Established November 2008                                                       Published Weekly on Friday

This is good and acceptable in the sight of God our Savior, who desires all men (and women) to be saved and to come to the knowledge of the truth.  (1Timothy 2:3-4)

Galatians (1:11-24)                                                      (Lesson 02)

Welcome to HBS.  Thank you for being here again today with your Bible, your heart, and your mind open prepared to receive the Holy Spirit’s instructions (John 14:26).

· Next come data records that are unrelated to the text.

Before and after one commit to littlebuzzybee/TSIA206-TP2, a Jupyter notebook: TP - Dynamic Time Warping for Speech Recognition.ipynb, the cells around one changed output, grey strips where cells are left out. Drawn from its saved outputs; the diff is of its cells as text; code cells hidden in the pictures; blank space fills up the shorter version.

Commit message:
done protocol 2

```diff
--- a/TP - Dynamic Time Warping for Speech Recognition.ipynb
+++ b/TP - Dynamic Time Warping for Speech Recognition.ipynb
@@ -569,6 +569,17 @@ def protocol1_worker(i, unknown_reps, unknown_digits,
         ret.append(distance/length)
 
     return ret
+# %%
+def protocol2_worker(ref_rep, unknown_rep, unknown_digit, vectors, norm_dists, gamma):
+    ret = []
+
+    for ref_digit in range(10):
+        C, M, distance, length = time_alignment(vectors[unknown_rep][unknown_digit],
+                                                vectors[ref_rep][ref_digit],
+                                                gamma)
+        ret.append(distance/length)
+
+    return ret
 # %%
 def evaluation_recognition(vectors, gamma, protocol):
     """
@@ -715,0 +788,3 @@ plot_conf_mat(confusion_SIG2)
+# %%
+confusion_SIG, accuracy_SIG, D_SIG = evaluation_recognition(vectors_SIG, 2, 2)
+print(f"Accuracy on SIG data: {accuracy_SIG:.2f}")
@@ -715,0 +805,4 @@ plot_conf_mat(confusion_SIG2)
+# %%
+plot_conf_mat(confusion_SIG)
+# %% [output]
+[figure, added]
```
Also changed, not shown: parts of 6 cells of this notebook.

For those of you who are relatively new to our Bible study please note the current Bible lesson appears first.  They appear in series after that, according to date.  The new lesson is published weekly, on Friday morning.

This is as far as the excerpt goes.